The only time that Crow actually fully breaks down in Sheryl is when she discusses the hurtful reports that the suicide of author John O’Brien, whose novel Leaving Las Vegas had inspired the title of her 1994 single, had anything to do with her infamous appearance on David Letterman. (The flustered Crow, during an impromptu post-performance interview on the late-night talk show, forgot to mention O’Brien’s name when Letterman asked her if “Leaving Las Vegas” was autobiographical; O’Brien died by suicide shortly after her appearance.) “To know that somebody was associated with a song, that it had any motivation for him to decide that his living his life wasn’t valid — that for me is bigger than the press even blaming me. And it makes me angry still,” Crow tells Yahoo Entertainment. “And it wasn’t the only time. I mean, [Tuesday Night Music Club collaborator] Kevin Gilbert died by his own hand, and [journalists] were writing stuff that said, you know, “‘While Sheryl Crow was up collecting her Grammys, Kevin Gilbert was dead in his bed.’”
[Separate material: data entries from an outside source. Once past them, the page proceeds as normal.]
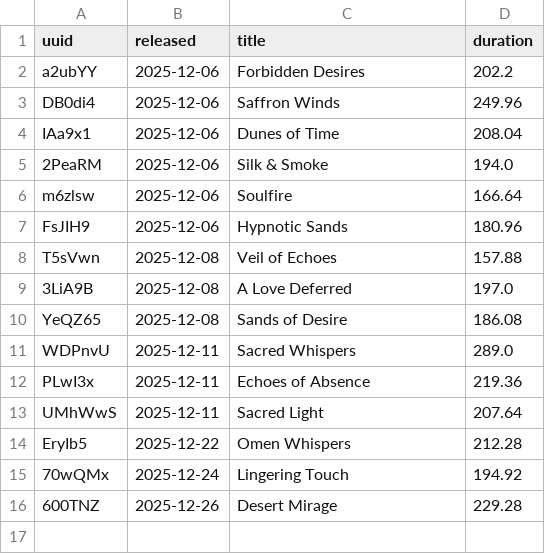
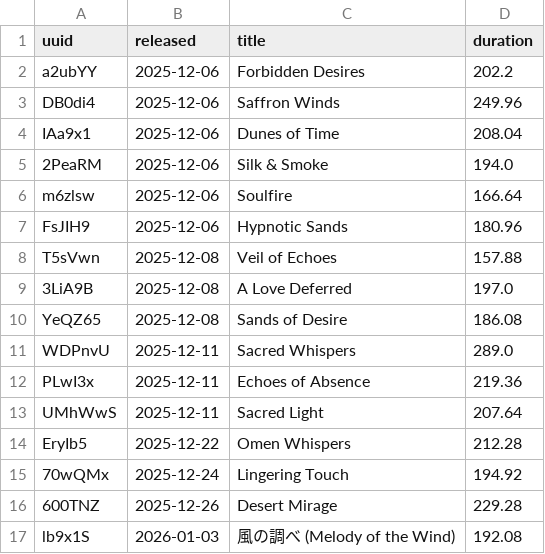
Before and after one commit to Genome36/Music-G36, a CSV file: tracks/list.csv, drawn as a sheet; the diff names each change by its address in the sheet, - before the commit and + after, or states it on an @@ line.

Commit message:
New release

```diff
--- a/tracks/list.csv
+++ b/tracks/list.csv
+row 17: lb9x1S | 2026-01-03 | 風の調べ (Melody of the Wind) | 192.08
```
Also changed, not shown: 2 other files.
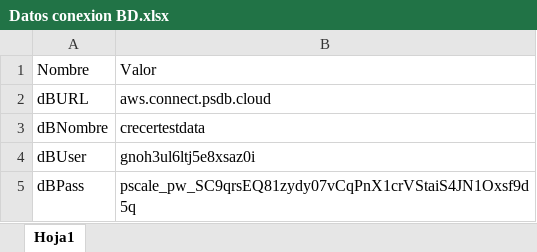
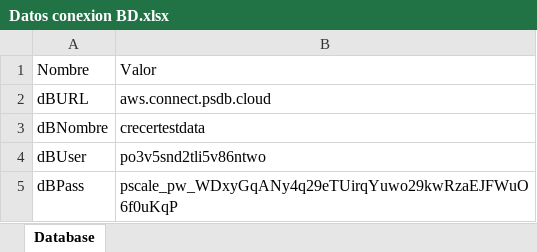
Before and after one commit to BCrediRepo/Crecer, an Excel workbook: Test Data/Datos conexion BD.xlsx, sheet Database, drawn as a sheet; values as stored, in another font and other column widths than the file's, no borders; the diff names each change by its address in the sheet, - before the commit and + after, or states it on an @@ line.

Commit message:
[FEATURE] Bloqueo y Desbloqueo
Se agregaron dos casos al modulo y se ajusto configuracion a la base de
datos

```diff
--- a/Test Data/Datos conexion BD.xlsx (sheet Database)
+++ b/Test Data/Datos conexion BD.xlsx (sheet Database)
-sheet tab: Hoja1
+sheet tab: Database
-B4: gnoh3ul6ltj5e8xsaz0i
+B4: po3v5snd2tli5v86ntwo
-B5: pscale_pw_SC9qrsEQ81zydy07vCqPnX1crVStaiS4JN1Oxsf9d5q
+B5: pscale_pw_WDxyGqANy4q29eTUirqYuwo29kwRzaEJFWuO6f0uKqP
```
Also changed, not shown: 7 other files.
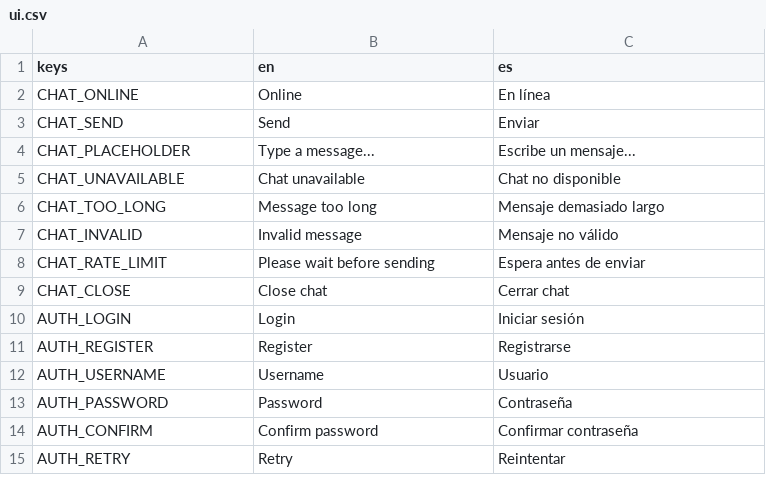
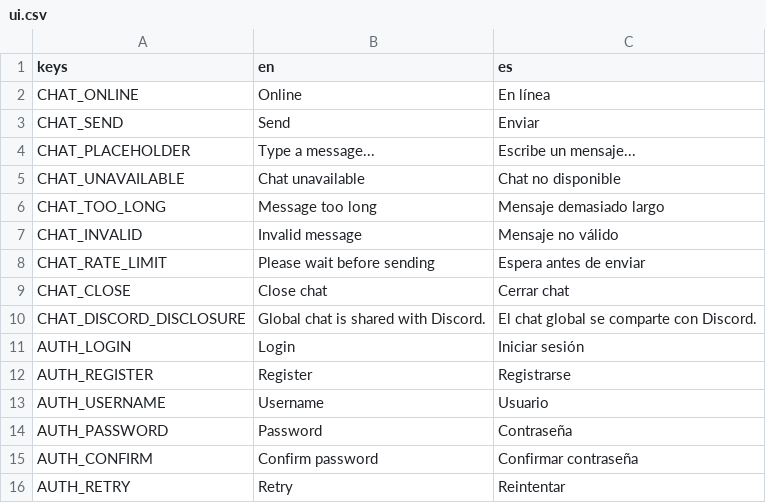
Before and after one commit to habby2727/EntityWars, a CSV file: i18n/ui.csv, drawn as a sheet; only a part is shown; the diff names each change by its address in the sheet, - before the commit and + after, or states it on an @@ line.

```diff
--- a/i18n/ui.csv
+++ b/i18n/ui.csv
+row 10: CHAT_DISCORD_DISCLOSURE | Global chat is shared with Discord. | El chat global se comparte con Discord.
```
Also changed, not shown: 25 other files.
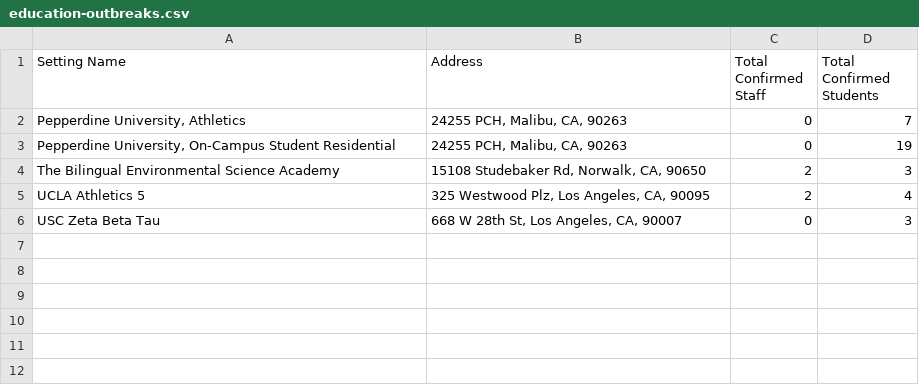
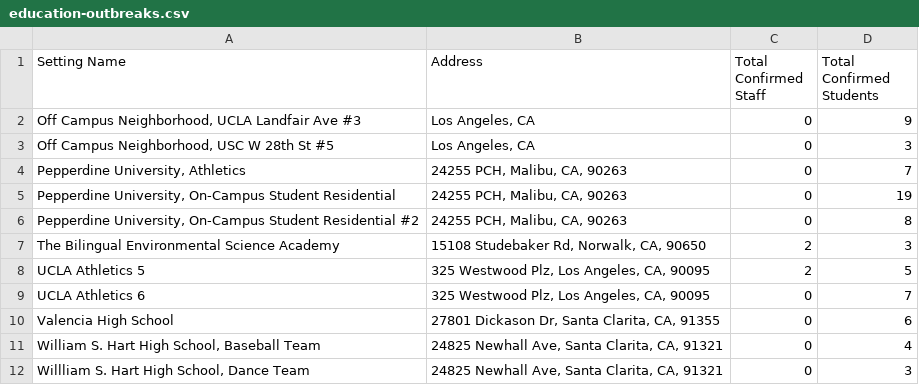
Before and after one commit to xander-hirsch/lac_covid19, a CSV file: docs/live/education-outbreaks.csv, drawn as a sheet.

```diff
--- a/docs/live/education-outbreaks.csv
+++ b/docs/live/education-outbreaks.csv
@@ -1,6 +1,12 @@
 Setting Name,Address,Total Confirmed Staff,Total Confirmed Students
+"Off Campus Neighborhood, UCLA Landfair Ave #3","Los Angeles, CA",0,9
+"Off Campus Neighborhood, USC W 28th St #5","Los Angeles, CA",0,3
 "Pepperdine University, Athletics","24255 PCH, Malibu, CA, 90263",0,7
 "Pepperdine University, On-Campus Student Residential","24255 PCH, Malibu, CA, 90263",0,19
+"Pepperdine University, On-Campus Student Residential #2","24255 PCH, Malibu, CA, 90263",0,8
 The Bilingual Environmental Science Academy,"15108 Studebaker Rd, Norwalk, CA, 90650",2,3
-UCLA Athletics 5,"325 Westwood Plz, Los Angeles, CA, 90095",2,4
-USC Zeta Beta Tau,"668 W 28th St, Los Angeles, CA, 90007",0,3
+UCLA Athletics 5,"325 Westwood Plz, Los Angeles, CA, 90095",2,5
+UCLA Athletics 6,"325 Westwood Plz, Los Angeles, CA, 90095",0,7
+Valencia High School,"27801 Dickason Dr, Santa Clarita, CA, 91355",0,6
+"William S. Hart High School, Baseball Team","24825 Newhall Ave, Santa Clarita, CA, 91321",0,4
+"Willliam S. Hart High School, Dance Team","24825 Newhall Ave, Santa Clarita, CA, 91321",0,3
```
Also changed, not shown: current_stats/citations.csv, docs/time-series/age-ts.csv, 11 other files.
By the time Crow — who in her documentary reveals that she understandably no longer reads her own press, and hasn’t for years — produced and released her make-or-break sophomore LP, she was at her breaking point, so her protective armor was up. And it was perhaps that attitude that made her not care if her decision to stand up to Walmart would result in millions of people not hearing Sheryl Crow.
“I look at the artwork from the second album and I see the black makeup. I see the hair in front of the face. I see the goth look. And I can see the difference between that happy-go-lucky, middle-American girl [from the first album] to this person who’s like totally f***ed-over and doesn’t want the world to get near: ‘I’m going to make a record, and I don’t care if you ever hear it. In fact, I’d rather you not hear it!’ And that’s how I felt,” Crow says.
Crow stresses that her new documentary isn’t quite as dark as her candid Yahoo interview might imply (after all, there is a mention of Cop Rock!), explaining more cheerily, “There’s a journey [in the film] that I think a lot of women will relate to, especially as you get older and your biological clock is ticking and you’re have trying to have a career. … I was supposed to get married. I was supposed to have children. I was supposed to do this, supposed to do that. I mean, it can be all things. It can be everything. It can be different. It can be better. It can be more incredible. It can be more infinite. … And it’s taken me until just really recently, since having had breast cancer, to really figure out: You know what? It’s OK to let yourself be happy. It doesn’t undermine your creativity.”
If you or someone you know needs help, please call the National Suicide Prevention Lifeline at 1-800-273-8255.